Department Of Labor Proposes New Independent Contractor Classification Rule
How can you know for certain whether you have been misclassified as an independent contractor when you should actually be entitled to the rights employees have under state and federal law? There are different tests that employers can use to determine whether a worker should be classified as an independent contractor or as an employee, and it can be confusing for a worker in the Columbus area to know if they have been properly classified.
What test should employers be using to classify employees? Employees in Ohio should learn more about tests and factors that are used to understand if they have been properly classified. In addition, employees should know that the U.S. Department of Labor (DOL) recently proposed a new rule for determining an employee’s classification. In its release, the DOL established their motive for the change, which ostensibly is to protect independent contractors, some of whom have been routinely misclassified by Employers seeking to exploit a weakness in the rule to avoid paying non-employees proper wages or overtime.

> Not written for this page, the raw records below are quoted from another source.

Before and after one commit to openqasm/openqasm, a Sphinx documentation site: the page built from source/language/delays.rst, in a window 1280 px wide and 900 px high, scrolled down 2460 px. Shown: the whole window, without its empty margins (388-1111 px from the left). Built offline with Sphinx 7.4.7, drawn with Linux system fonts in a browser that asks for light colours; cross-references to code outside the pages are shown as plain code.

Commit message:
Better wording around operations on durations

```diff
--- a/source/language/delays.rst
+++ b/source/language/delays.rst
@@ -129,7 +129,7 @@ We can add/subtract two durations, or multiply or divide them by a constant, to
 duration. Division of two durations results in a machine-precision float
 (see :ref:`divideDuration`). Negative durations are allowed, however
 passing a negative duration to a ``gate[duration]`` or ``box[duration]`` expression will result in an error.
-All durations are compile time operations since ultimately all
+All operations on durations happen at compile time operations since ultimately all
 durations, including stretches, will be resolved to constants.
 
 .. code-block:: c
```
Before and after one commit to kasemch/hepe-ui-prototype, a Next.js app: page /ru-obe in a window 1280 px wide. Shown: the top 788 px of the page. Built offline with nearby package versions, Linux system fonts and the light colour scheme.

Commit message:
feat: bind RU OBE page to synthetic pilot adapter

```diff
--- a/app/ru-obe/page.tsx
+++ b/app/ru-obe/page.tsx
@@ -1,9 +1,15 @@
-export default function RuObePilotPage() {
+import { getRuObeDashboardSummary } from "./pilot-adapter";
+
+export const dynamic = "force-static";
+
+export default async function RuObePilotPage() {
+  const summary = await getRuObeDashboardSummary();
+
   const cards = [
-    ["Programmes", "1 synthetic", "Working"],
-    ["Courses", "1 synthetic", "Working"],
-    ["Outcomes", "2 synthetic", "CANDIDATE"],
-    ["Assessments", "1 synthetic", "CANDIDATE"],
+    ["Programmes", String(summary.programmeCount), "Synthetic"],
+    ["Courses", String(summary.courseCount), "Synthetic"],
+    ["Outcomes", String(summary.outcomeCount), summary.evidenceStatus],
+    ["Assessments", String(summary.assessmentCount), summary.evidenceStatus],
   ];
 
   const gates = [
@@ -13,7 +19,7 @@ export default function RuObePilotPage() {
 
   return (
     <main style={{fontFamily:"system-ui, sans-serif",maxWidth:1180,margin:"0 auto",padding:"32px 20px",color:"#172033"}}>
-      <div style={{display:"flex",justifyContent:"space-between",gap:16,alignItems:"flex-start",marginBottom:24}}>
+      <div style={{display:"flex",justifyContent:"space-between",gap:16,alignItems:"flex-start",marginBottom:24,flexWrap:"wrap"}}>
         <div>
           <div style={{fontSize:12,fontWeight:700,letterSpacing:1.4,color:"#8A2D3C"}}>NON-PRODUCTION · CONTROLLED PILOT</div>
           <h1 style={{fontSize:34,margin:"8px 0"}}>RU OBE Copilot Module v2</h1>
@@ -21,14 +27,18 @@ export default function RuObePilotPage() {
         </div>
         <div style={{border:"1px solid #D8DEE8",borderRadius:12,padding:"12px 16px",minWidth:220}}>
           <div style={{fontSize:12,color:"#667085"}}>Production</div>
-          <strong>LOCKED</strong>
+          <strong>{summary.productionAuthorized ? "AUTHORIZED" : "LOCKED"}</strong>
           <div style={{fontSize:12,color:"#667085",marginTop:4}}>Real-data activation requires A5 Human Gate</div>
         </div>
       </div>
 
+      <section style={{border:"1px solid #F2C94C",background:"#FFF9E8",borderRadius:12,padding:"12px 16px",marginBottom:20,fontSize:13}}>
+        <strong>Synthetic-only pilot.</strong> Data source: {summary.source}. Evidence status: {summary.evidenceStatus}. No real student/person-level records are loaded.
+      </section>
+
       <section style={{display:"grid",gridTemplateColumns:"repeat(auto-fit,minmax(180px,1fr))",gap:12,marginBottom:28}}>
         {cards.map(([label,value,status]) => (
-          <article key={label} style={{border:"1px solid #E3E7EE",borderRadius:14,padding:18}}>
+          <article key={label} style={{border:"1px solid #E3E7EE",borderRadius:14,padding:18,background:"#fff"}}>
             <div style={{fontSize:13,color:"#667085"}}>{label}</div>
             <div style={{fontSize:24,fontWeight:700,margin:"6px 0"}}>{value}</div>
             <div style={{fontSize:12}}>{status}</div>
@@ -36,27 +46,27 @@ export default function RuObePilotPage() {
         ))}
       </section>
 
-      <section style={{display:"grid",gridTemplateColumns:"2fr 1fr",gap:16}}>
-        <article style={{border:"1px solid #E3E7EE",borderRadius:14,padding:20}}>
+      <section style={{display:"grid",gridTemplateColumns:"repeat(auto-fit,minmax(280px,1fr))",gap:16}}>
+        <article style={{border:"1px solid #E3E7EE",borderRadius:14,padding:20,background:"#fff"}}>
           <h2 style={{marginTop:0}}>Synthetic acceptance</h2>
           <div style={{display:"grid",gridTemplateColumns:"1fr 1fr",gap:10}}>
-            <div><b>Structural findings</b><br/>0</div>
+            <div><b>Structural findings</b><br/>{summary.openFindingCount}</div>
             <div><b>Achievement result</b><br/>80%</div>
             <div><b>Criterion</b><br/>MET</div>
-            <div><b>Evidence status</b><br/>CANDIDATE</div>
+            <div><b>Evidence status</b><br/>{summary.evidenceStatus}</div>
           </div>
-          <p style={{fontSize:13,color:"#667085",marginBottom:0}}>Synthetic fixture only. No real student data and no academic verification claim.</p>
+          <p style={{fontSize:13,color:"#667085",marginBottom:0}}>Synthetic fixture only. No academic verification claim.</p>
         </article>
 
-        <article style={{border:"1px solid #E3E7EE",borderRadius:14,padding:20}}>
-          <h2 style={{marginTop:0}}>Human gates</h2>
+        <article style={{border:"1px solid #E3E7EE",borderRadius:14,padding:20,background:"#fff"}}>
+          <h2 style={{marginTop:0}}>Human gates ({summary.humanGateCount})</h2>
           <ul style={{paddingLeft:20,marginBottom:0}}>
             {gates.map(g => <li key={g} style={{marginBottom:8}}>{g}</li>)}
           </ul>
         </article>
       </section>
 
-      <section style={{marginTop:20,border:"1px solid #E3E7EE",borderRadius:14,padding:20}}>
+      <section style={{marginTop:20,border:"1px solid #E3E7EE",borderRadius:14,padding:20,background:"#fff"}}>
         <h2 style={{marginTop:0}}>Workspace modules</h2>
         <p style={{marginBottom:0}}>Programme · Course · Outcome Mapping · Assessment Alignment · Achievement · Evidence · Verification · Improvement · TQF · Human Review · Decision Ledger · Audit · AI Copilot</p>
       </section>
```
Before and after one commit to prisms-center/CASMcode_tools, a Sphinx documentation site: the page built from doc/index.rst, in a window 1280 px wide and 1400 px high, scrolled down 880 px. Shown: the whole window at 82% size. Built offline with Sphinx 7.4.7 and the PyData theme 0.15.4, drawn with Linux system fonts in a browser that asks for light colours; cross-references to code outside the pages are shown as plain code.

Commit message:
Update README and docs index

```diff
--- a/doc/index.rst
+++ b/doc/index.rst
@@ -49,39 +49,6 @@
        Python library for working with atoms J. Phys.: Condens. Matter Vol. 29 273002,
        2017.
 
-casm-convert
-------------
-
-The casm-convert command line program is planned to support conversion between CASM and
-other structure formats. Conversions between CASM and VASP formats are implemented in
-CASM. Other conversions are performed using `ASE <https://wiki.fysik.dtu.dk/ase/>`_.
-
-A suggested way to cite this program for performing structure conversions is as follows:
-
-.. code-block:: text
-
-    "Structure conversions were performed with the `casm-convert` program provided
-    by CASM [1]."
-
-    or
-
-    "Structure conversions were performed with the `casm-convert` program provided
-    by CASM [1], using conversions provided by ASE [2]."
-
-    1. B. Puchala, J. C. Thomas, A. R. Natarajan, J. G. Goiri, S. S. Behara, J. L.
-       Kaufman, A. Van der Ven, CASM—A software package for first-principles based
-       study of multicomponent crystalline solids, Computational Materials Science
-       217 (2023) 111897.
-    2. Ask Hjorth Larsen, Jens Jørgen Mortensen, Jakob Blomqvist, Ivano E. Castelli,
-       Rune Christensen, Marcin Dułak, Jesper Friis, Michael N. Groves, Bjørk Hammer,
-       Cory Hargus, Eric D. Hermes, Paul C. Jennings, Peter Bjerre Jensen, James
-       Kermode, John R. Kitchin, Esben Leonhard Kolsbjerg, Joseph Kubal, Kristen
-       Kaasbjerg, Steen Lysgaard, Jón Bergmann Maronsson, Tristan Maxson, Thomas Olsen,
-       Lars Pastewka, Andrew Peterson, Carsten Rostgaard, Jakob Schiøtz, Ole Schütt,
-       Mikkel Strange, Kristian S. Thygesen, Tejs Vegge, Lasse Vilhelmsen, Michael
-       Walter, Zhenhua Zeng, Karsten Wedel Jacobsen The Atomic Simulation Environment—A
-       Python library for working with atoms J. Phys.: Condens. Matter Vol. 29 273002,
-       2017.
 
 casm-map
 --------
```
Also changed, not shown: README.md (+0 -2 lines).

Background to the Newly Proposed Rule
In January 2021, the DOL issued guidance for the classification of independent contractors that identified five separate factors for employers to use as an “economic reality” test in order to determine whether a worker was an independent contractor or an employee. In that guidance, the DOL identified two of those factors as “core factors” that should carry the greatest amount of weight in an analysis of an employee’s classification. Those factors included, according to the DOL, “the nature and degree of control over the work, and the worker’s opportunity for profit or loss.”
However, as the DOL explains, the 2021 Rule “does not fully comport with the FLSA’s text and purpose as interpreted by courts,” and the DOL believes that it actually “departs from decades of case law applying the economic reality test.” Accordingly, the DOL has proposed rescinding the 2021 Rule and returning an economic reality test that sets forth As part of the new rule, the DOL would add Part 795 to Title 29 of the Code of Federal Regulations.
Details of the Proposed Rule
The proposed rule seeks to revive the totality-of-the-circumstances analysis of the economic reality test, where the factors do not have a predetermined weight and no factor is dispositive.
Under this new rule, th economic reality test, which courts have long used to define an employee under the FLSA, will have a refined focus on whether each factor shows the worker is economically dependent upon the employer for work versus being in business themself, but it will not use predetermined weighting of factors, rather considering the totality of the factors comprehensively instead of as discrete and unrelated.
Contact a Wage and Hour Law Attorney in Columbus
If you have any concerns about your classification as an independent contractor, it is important to talk with an attorney about your situation. If you were in fact misclassified as an independent contractor, you could be eligible to file a claim and likely recover unpaid wages, including overtime. The experienced Columbus wage and hour attorneys at the law firm of Brian G. Miller CO., L.P.A. can discuss the details of your case with you today.